• **Extracted material**
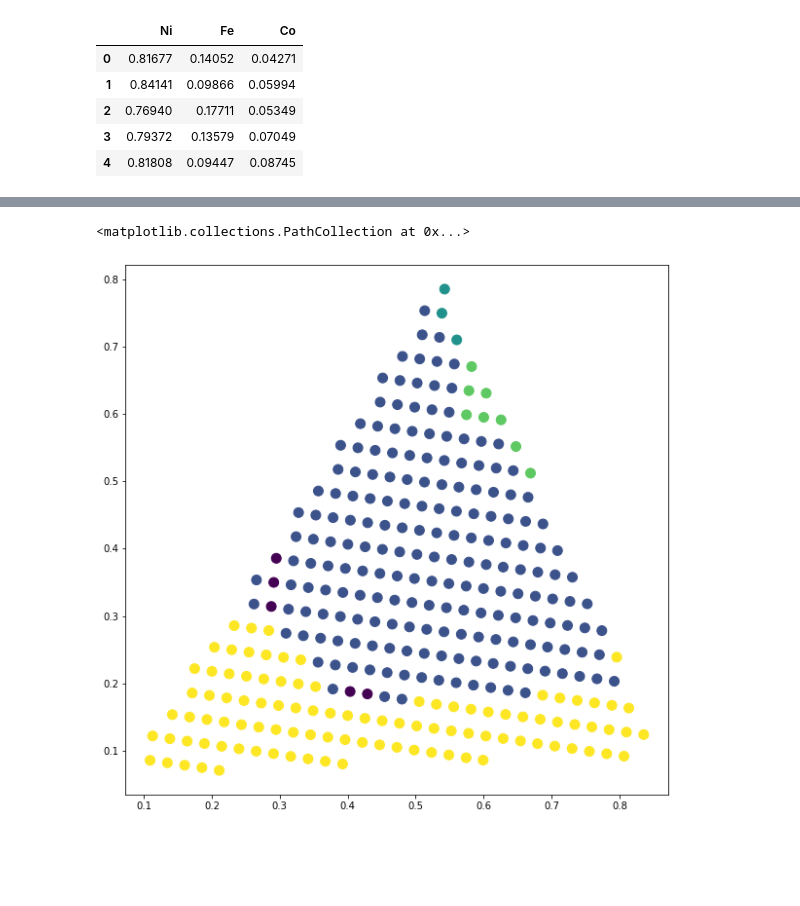
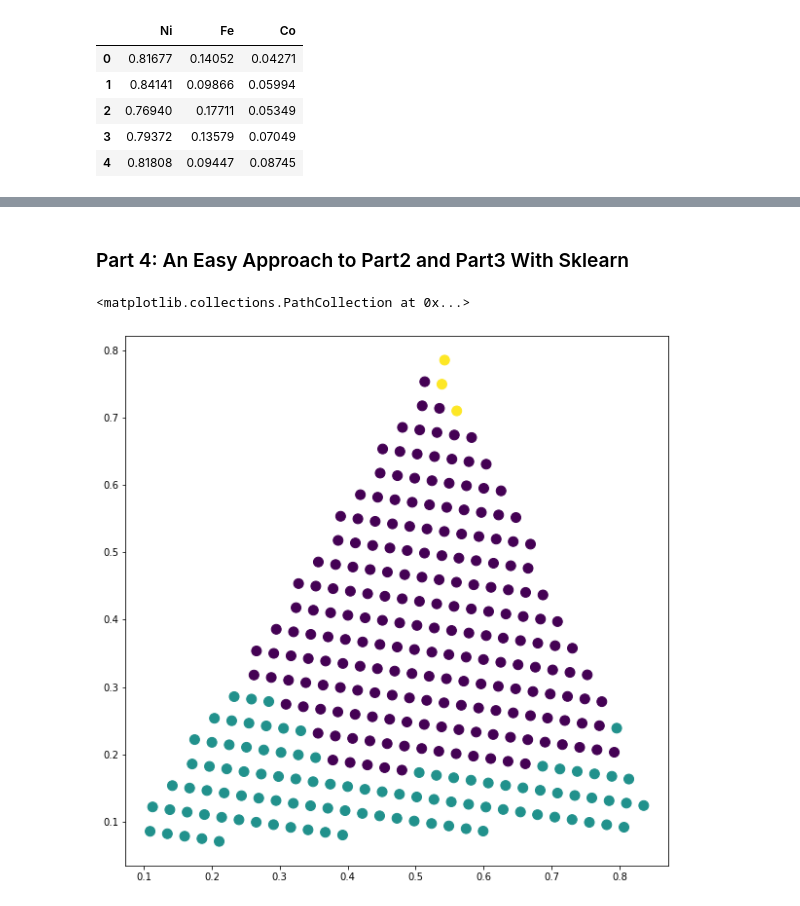
Before and after one commit to Yara-SK/Fe-Co-Ni_Phase_Diagram_Calculation, a Jupyter notebook: XRD_Analysis.ipynb, the cells around one changed output, grey strips where cells are left out. Saved outputs shown, nothing was run; the diff lists cells and outputs as text; code cells hidden in the pictures; blank space fills up the shorter version.

```diff
--- a/XRD_Analysis.ipynb
+++ b/XRD_Analysis.ipynb
@@ -85,6 +129,7 @@ dn = dendrogram(y_link, truncate_mode='lastp')
 # %%
-WW = pd.read_csv('Model_FeCoNi_composition.csv')
-WW.head()
+# Read the FeCoNi composition data
+composition = pd.read_csv('Model_FeCoNi_composition.csv')
+composition.head()
 # %% [output]
 |  | Ni | Fe | Co |
 | 0 | 0.81677 | 0.14052 | 0.04271 |
@@ -93,6 +138,7 @@ WW.head()
 | 3 | 0.79372 | 0.13579 | 0.07049 |
 | 4 | 0.81808 | 0.09447 | 0.08745 |
 # %%
+# Set up verticies to transform the composition data to triangular coordinate system
 a = np.array([0, 0, 0])
 b = np.array([0.5, 0.866, 0])
 c = np.array([1, 0, 0])
@@ -100,10 +146,11 @@ c = np.array([1, 0, 0])
 verticies = np.matrix(np.array([a, b, c]))
 T = verticies.T
 
-WW_arr = WW.to_numpy()
-WW_mat = np.matrix(WW_arr)
+composition_arr = composition.to_numpy()
+composition_mat = np.matrix(composition_arr)
 # %%
-XY = (T * (WW_mat.T)).T
-XY_mod = np.array(XY[:,0:2])
+# Commencing transformation
+comp_trans = (T * (composition_mat.T)).T
+comp_trans_mod = np.array(comp_trans[:,0:2])
 # %%
 plt.figure(figsize=(10,10))
@@ -114,11 +161,14 @@ plt.scatter(XY_mod[:,0],XY_mod[:,1], s=100, c=y_clusters)
+# %% [markdown]
+### Part 4: An Easy Approach to Part2 and Part3 With Sklearn
 # %%
 from sklearn.cluster import AgglomerativeClustering
 # %%
-cluster = AgglomerativeClustering(n_clusters=5, affinity='cosine', linkage='average')
+# Alternative (easier) method in Python
+cluster = AgglomerativeClustering(n_clusters=3, affinity='cosine', linkage='average')
 y_cluster_sk = cluster.fit_predict(y_f)
 # %%
 plt.figure(figsize=(10,10))
-plt.scatter(XY_mod[:,0],XY_mod[:,1], s=100, c=y_cluster_sk)
+plt.scatter(comp_trans_mod[:,0],comp_trans_mod[:,1], s=100, c=y_cluster_sk)
 # %% [output]
 <matplotlib.collections.PathCollection at 0x...>
-[figure, old version]
+[figure, new version]
```
Also changed, not shown: parts of 24 cells of this notebook.
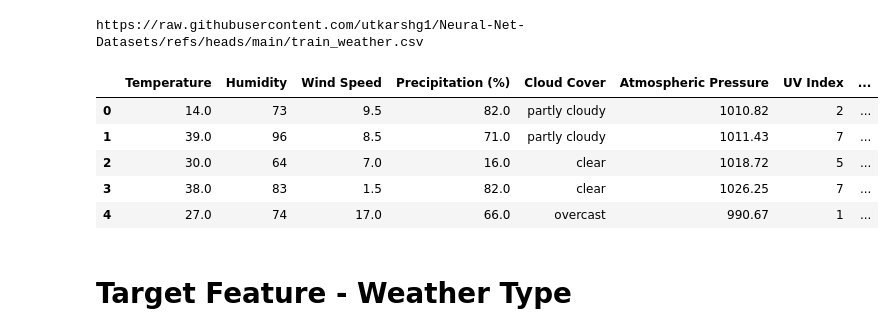
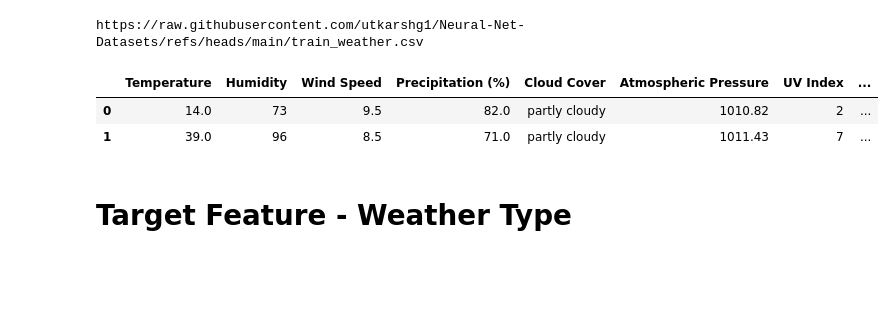
Before and after one commit to deanesh/ML-Wakad-Weekdays-5-7-pm-11th-Dec, a Jupyter notebook: Deep_Learning/04-05-06-Multiclass-Text -Img(Classification)/04_Multiclass_classification_with_Keras.ipynb, the cells around one changed output. Cells and saved outputs as stored; diff of their text form; code cells hidden in the pictures; blank space fills up the shorter version.

```diff
--- a/Deep_Learning/04-05-06-Multiclass-Text -Img(Classification)/04_Multiclass_classification_with_Keras.ipynb
+++ b/Deep_Learning/04-05-06-Multiclass-Text -Img(Classification)/04_Multiclass_classification_with_Keras.ipynb
@@ -13,14 +12,13 @@ https://raw.githubusercontent.com/utkarshg1/Neural-Net-Datasets/refs/heads/main/
 # %%
 import pandas as pd
 df = pd.read_csv(url)
 df.head()
+df = pd.read_csv('train_weather.csv')
+df.head(2)
 # %% [output]
 |  | Temperature | Humidity | Wind Speed | Precipitation (%) | Cloud Cover | Atmospheric Pressure | UV Index | ... |
 | 0 | 14.0 | 73 | 9.5 | 82.0 | partly cloudy | 1010.82 | 2 | ... |
 | 1 | 39.0 | 96 | 8.5 | 71.0 | partly cloudy | 1011.43 | 7 | ... |
-| 2 | 30.0 | 64 | 7.0 | 16.0 | clear | 1018.72 | 5 | ... |
-| 3 | 38.0 | 83 | 1.5 | 82.0 | clear | 1026.25 | 7 | ... |
-| 4 | 27.0 | 74 | 17.0 | 66.0 | overcast | 990.67 | 1 | ... |
 # %% [markdown]
 # Target Feature - Weather Type
 # %% [markdown]
```
Also changed, not shown: parts of 29 cells of this notebook, 5 other files.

• **Description of the task**
Leaving out the images, repeat the listing above exactly.

• **Completed exercise**
Before and after one commit to Yara-SK/Fe-Co-Ni_Phase_Diagram_Calculation, a Jupyter notebook: XRD_Analysis.ipynb, the cells around one changed output, grey strips where cells are left out. Saved outputs shown, nothing was run; the diff lists cells and outputs as text; code cells hidden in the pictures; blank space fills up the shorter version.

```diff
--- a/XRD_Analysis.ipynb
+++ b/XRD_Analysis.ipynb
@@ -85,6 +129,7 @@ dn = dendrogram(y_link, truncate_mode='lastp')
 # %%
-WW = pd.read_csv('Model_FeCoNi_composition.csv')
-WW.head()
+# Read the FeCoNi composition data
+composition = pd.read_csv('Model_FeCoNi_composition.csv')
+composition.head()
 # %% [output]
 |  | Ni | Fe | Co |
 | 0 | 0.81677 | 0.14052 | 0.04271 |
@@ -93,6 +138,7 @@ WW.head()
 | 3 | 0.79372 | 0.13579 | 0.07049 |
 | 4 | 0.81808 | 0.09447 | 0.08745 |
 # %%
+# Set up verticies to transform the composition data to triangular coordinate system
 a = np.array([0, 0, 0])
 b = np.array([0.5, 0.866, 0])
 c = np.array([1, 0, 0])
@@ -100,10 +146,11 @@ c = np.array([1, 0, 0])
 verticies = np.matrix(np.array([a, b, c]))
 T = verticies.T
 
-WW_arr = WW.to_numpy()
-WW_mat = np.matrix(WW_arr)
+composition_arr = composition.to_numpy()
+composition_mat = np.matrix(composition_arr)
 # %%
-XY = (T * (WW_mat.T)).T
-XY_mod = np.array(XY[:,0:2])
+# Commencing transformation
+comp_trans = (T * (composition_mat.T)).T
+comp_trans_mod = np.array(comp_trans[:,0:2])
 # %%
 plt.figure(figsize=(10,10))
@@ -114,11 +161,14 @@ plt.scatter(XY_mod[:,0],XY_mod[:,1], s=100, c=y_clusters)
+# %% [markdown]
+### Part 4: An Easy Approach to Part2 and Part3 With Sklearn
 # %%
 from sklearn.cluster import AgglomerativeClustering
 # %%
-cluster = AgglomerativeClustering(n_clusters=5, affinity='cosine', linkage='average')
+# Alternative (easier) method in Python
+cluster = AgglomerativeClustering(n_clusters=3, affinity='cosine', linkage='average')
 y_cluster_sk = cluster.fit_predict(y_f)
 # %%
 plt.figure(figsize=(10,10))
-plt.scatter(XY_mod[:,0],XY_mod[:,1], s=100, c=y_cluster_sk)
+plt.scatter(comp_trans_mod[:,0],comp_trans_mod[:,1], s=100, c=y_cluster_sk)
 # %% [output]
 <matplotlib.collections.PathCollection at 0x...>
-[figure, old version]
+[figure, new version]
```
Also changed, not shown: parts of 24 cells of this notebook.
Before and after one commit to deanesh/ML-Wakad-Weekdays-5-7-pm-11th-Dec, a Jupyter notebook: Deep_Learning/04-05-06-Multiclass-Text -Img(Classification)/04_Multiclass_classification_with_Keras.ipynb, the cells around one changed output. Cells and saved outputs as stored; diff of their text form; code cells hidden in the pictures; blank space fills up the shorter version.

```diff
--- a/Deep_Learning/04-05-06-Multiclass-Text -Img(Classification)/04_Multiclass_classification_with_Keras.ipynb
+++ b/Deep_Learning/04-05-06-Multiclass-Text -Img(Classification)/04_Multiclass_classification_with_Keras.ipynb
@@ -13,14 +12,13 @@ https://raw.githubusercontent.com/utkarshg1/Neural-Net-Datasets/refs/heads/main/
 # %%
 import pandas as pd
 df = pd.read_csv(url)
 df.head()
+df = pd.read_csv('train_weather.csv')
+df.head(2)
 # %% [output]
 |  | Temperature | Humidity | Wind Speed | Precipitation (%) | Cloud Cover | Atmospheric Pressure | UV Index | ... |
 | 0 | 14.0 | 73 | 9.5 | 82.0 | partly cloudy | 1010.82 | 2 | ... |
 | 1 | 39.0 | 96 | 8.5 | 71.0 | partly cloudy | 1011.43 | 7 | ... |
-| 2 | 30.0 | 64 | 7.0 | 16.0 | clear | 1018.72 | 5 | ... |
-| 3 | 38.0 | 83 | 1.5 | 82.0 | clear | 1026.25 | 7 | ... |
-| 4 | 27.0 | 74 | 17.0 | 66.0 | overcast | 990.67 | 1 | ... |
 # %% [markdown]
 # Target Feature - Weather Type
 # %% [markdown]
```
Also changed, not shown: parts of 29 cells of this notebook, 5 other files.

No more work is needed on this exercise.